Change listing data

■ ■ ■ ■

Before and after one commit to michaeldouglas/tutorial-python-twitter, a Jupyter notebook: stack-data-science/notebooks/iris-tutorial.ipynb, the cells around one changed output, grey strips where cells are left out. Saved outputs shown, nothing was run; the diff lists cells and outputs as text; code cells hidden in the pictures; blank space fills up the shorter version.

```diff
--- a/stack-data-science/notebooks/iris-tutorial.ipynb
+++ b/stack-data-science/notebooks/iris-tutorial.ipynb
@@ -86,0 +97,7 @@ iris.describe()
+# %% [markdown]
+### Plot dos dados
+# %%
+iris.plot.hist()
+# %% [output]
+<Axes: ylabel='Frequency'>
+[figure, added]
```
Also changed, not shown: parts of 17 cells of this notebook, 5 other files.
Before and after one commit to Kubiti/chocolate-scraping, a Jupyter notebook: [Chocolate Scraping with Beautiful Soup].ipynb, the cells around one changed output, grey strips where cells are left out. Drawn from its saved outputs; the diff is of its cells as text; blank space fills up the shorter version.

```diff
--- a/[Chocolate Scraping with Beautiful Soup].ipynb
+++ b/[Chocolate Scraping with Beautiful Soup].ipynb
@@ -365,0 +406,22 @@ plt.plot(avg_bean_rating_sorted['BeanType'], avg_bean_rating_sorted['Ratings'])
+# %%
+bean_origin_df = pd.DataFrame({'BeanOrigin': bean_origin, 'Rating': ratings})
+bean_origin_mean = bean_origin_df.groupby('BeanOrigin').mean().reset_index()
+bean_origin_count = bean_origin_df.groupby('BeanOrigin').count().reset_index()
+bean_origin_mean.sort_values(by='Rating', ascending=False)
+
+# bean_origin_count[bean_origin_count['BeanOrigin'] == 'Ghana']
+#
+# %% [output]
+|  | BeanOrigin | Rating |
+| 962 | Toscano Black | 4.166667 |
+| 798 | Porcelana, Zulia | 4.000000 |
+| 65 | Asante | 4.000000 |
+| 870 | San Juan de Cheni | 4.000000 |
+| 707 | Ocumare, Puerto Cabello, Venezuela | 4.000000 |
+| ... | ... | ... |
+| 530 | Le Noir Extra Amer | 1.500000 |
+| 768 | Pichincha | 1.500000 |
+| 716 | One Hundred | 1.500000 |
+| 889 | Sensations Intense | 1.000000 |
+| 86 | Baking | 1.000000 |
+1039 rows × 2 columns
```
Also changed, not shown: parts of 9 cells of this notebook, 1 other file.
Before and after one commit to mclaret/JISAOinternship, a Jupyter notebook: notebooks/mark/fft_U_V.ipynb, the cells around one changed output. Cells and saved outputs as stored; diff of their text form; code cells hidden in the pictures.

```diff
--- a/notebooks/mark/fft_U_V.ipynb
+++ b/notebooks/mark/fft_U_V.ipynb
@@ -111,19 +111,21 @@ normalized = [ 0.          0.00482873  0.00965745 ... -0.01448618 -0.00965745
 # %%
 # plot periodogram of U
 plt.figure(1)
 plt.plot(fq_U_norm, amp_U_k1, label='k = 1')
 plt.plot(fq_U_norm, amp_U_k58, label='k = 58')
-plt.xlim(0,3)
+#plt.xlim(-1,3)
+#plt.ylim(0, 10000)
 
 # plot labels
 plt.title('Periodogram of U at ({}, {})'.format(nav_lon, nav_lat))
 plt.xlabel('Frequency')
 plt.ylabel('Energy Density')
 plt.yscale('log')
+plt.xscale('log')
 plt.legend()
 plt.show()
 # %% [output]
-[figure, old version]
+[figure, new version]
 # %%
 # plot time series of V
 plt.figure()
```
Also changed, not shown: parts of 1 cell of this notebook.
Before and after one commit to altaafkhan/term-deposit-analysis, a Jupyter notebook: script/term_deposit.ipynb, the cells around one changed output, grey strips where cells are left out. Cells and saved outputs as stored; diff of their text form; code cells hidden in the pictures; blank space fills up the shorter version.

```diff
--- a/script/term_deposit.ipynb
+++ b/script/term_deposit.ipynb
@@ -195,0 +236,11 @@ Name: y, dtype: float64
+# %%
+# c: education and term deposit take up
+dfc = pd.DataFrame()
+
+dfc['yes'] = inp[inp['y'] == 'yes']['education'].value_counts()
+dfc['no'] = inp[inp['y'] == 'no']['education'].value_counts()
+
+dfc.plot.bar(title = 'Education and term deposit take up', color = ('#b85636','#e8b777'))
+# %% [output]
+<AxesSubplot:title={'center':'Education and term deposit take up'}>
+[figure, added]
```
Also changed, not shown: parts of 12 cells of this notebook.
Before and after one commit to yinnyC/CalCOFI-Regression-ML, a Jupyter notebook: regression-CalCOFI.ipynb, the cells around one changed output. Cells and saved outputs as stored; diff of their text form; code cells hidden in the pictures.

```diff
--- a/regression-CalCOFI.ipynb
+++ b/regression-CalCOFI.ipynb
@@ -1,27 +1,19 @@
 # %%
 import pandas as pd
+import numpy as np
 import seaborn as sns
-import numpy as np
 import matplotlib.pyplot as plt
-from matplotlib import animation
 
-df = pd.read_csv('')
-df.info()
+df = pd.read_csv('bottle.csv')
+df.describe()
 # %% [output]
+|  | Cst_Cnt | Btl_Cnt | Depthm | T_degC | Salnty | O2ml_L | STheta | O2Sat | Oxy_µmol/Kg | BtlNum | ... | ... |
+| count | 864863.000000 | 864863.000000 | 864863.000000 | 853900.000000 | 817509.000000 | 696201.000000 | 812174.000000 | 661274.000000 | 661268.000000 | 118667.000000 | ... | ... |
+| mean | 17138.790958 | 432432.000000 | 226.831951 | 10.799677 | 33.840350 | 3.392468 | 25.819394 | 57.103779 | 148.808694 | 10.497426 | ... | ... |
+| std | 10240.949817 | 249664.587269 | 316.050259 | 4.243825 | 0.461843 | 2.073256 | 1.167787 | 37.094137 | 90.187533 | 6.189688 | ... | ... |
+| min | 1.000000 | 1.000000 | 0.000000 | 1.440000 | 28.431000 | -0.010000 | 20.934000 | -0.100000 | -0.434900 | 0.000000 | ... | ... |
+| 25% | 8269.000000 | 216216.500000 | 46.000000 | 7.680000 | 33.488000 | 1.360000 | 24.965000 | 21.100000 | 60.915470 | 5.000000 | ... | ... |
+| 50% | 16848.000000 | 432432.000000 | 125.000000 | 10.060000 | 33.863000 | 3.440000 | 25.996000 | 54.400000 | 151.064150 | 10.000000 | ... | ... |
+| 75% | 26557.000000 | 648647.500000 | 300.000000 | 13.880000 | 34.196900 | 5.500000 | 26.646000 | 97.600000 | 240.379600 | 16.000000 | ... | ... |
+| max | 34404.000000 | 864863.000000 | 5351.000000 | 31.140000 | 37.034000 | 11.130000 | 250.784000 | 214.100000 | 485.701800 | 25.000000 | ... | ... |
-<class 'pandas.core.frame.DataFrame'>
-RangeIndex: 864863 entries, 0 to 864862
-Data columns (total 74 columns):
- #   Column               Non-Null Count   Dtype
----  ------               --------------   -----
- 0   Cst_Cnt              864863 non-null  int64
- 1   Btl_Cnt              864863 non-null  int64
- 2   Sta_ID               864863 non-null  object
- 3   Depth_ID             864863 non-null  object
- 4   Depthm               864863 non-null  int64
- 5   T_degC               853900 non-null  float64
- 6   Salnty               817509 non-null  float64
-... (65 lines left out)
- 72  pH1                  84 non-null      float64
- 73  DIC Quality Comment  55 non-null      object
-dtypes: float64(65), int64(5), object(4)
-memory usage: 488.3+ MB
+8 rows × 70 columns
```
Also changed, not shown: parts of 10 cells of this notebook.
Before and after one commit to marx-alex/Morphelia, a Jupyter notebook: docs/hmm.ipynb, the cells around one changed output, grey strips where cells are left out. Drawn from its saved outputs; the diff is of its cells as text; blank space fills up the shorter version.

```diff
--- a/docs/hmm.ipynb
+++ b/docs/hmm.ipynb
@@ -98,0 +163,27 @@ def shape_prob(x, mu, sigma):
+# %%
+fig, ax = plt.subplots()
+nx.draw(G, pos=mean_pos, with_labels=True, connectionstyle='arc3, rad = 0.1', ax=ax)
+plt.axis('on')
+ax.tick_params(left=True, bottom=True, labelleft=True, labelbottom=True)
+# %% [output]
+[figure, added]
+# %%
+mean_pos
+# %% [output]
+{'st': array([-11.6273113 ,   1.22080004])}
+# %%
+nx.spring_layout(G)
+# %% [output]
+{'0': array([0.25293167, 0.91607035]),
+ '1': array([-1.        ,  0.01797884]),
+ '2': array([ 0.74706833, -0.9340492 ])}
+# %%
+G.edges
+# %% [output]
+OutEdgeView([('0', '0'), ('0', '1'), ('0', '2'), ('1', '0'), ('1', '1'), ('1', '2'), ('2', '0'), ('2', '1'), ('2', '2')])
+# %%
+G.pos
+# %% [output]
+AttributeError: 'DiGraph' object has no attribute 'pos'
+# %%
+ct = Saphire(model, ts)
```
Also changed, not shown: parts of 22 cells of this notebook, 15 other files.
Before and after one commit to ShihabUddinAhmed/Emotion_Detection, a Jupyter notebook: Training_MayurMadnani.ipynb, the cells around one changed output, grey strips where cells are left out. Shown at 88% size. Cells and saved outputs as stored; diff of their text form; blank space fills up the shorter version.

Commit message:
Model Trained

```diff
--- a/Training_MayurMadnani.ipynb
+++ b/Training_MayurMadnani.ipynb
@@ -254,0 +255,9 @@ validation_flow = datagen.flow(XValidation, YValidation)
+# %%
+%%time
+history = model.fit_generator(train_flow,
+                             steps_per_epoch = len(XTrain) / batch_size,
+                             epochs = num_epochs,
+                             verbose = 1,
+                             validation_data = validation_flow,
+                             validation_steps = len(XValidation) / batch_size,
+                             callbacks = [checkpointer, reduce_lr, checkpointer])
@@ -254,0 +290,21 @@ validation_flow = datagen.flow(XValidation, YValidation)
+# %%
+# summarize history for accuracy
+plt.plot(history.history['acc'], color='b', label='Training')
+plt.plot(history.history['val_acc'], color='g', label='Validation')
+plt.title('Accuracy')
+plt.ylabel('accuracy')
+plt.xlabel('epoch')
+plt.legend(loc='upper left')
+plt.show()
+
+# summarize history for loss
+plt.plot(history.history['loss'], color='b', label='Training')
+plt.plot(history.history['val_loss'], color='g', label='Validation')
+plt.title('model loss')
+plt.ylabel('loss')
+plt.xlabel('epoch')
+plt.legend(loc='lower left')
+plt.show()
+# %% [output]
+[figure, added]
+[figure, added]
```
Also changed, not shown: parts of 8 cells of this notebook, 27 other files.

■ ■ ■ ■

● EXERCISE PROMPT
Find the lines in the records above that hold the word "ylabel", and give only how many there are.

● RESPONSE TO THE EXERCISE
4